Williams sat down with Reuters to talk about portraying Monroe, the film, shooting her current role of Glinda the good witch in Sam Raimi’s “Oz: The Great and Powerful” and her six-year-old daughter Matilda with late actor Heath Ledger.
Q: Did you have an awareness of Marilyn Monroe and her starpower when you were younger?
A: “I was interested in her, but then I kind of lost track of her over the last 10 years or so. I had a poster of her up in my room. It wasn’t a picture of her as the icon, it was a picture of her looking like an ordinary joyful girl. So I definitely had some kind of connection. (Working on this film) reignited whatever initial, sort of, attraction I had to her when I was a teenager.”
Q: Did you do your own singing in the film?
A: “Yes and my mother is going to be so excited when she sees this. She always wanted me to sing and dance. I had so much fun doing that!”
Q: So doing a musical could be in the cards for you?
A: “I would love to. What’s so liberating about singing and dancing is that it turns your head off. You coast on this wave of muscle memory. You literally can’t think while you’re performing. There’s a kind of transcendence to it. I think maybe that’s why Marilyn was so especially talented at it. Her singing and dancing are unparalleled and her musical numbers are just breathtaking.”
Q: The film used many of the same locations in shooting “Prince and the Showgirl.” Did that add to the production?
A: “There was a lot of synchronicity. We shot in the actual Parkside house (that Marilyn lived in). My dressing room at Pinewood was Marilyn’s actual dressing room. That was so special. The stage where she shot that song and dance number was the stage where I shot mine. So many of the props in our movie were in the original ‘Prince and the Showgirl’ movie.”
Q: Did it ever feel ghostly?
A: “Well, it’s all energy.
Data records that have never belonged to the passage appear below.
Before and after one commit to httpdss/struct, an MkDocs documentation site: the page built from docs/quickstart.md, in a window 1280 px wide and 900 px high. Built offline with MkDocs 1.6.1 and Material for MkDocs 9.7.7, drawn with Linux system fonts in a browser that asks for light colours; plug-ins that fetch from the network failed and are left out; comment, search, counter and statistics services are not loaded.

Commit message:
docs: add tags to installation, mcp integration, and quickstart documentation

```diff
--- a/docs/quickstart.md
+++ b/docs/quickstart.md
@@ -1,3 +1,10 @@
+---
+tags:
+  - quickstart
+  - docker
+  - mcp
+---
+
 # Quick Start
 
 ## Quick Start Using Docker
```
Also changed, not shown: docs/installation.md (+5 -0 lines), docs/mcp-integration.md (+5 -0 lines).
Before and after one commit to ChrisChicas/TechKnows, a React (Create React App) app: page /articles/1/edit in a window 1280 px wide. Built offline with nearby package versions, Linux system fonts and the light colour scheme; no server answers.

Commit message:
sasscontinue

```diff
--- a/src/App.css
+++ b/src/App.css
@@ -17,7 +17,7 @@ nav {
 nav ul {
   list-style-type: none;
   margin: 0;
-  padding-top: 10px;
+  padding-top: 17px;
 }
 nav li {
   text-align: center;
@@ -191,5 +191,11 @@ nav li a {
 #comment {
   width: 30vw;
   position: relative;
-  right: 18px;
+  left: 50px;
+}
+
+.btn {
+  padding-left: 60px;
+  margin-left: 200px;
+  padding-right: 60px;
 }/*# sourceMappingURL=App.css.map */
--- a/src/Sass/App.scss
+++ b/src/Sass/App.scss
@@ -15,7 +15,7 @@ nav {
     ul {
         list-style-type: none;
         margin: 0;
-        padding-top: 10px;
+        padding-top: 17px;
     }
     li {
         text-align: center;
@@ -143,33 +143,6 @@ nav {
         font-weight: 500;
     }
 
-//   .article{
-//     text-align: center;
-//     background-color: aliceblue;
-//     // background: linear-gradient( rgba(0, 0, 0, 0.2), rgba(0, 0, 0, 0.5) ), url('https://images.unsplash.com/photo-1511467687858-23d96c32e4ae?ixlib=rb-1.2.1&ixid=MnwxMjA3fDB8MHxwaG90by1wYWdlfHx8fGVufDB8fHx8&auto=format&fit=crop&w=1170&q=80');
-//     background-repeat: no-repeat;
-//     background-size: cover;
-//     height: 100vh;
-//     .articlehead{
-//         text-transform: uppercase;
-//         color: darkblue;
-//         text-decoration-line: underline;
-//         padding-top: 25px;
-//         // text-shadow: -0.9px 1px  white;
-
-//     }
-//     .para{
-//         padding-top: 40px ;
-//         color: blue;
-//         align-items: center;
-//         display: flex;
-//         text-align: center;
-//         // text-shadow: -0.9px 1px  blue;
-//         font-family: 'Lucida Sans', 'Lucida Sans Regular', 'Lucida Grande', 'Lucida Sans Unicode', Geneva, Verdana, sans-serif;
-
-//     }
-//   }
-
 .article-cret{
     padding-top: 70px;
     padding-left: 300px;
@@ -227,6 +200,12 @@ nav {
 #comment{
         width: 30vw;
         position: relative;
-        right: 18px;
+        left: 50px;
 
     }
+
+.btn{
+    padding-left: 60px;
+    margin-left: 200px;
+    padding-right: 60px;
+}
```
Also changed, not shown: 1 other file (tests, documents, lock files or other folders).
And it’s what you make of it. I like to make things out of nothing! (laughs) I like to spin things out of thin air, so that stuff works for me.”
Q: Did you wear wigs for the part, or grow out your hair?
A: “I wore wigs, but I had to keep my hair really bleached underneath because it would show through the wigs. My eyebrows had to be dark and they were reshaped. You go through so many grotesque phases making movies (laughs). I never really feel quite like myself. I just feel like a mutant — always halfway in between some other person and myself. I don’t know what belongs to me and what doesn’t!”
Q: After filming ended was it hard to let go of Marilyn?
A: “I think when you work in a way that really gets under your skin, its not an easy break. You make a little extra room for these people that you play and then they leave. You’re left with this hollow space. I wish I could play her again.”
Q: Does your daughter Matilda come to set?
A: “She comes with me everywhere.”
Q: How do you balance getting into character and then going home at the end of the day to be a mom?
A: “What works for me is to have a commute from where we live to where I work. So that in the morning, I leave the house behind and walk clean and fresh into my professional life. And then the same thing on the way home. I find that a 20 or 30 minute commute makes a kind of passageway for me that I need.”
Q: You’re currently shooting “OZ,” playing Glinda. Matilda must love coming to that set.
A: “It’s the best thing professionally that’s happened to us. It has brought her on board my work in a way that wasn’t possible in a movie like ‘Marilyn’ or ‘Blue Valentine.’ On those, there was no space for a kid to come visit and be a kid. (With ‘Oz’) she comes every single day after school because it’s like a playground. She says, ‘There’s only one good witch and it’s my mom.’ She’s very excited about it.”
Q: It’s interesting that you said the project was the best thing to happen professionally to “us” not “me.”
A: “Definitely. Every choice that I make is about how it’s going to affect our life — where it films, how long it is, what else is going on in her year, what’s the last job I did, how much time I’ve had off in between, how much time we had to really deeply connect and how long can we sustain a period of time where I’m working. So when ‘Oz’ came along, it was very clear to me that it was the right decision for us.”
Editing by Bob Tourtellotte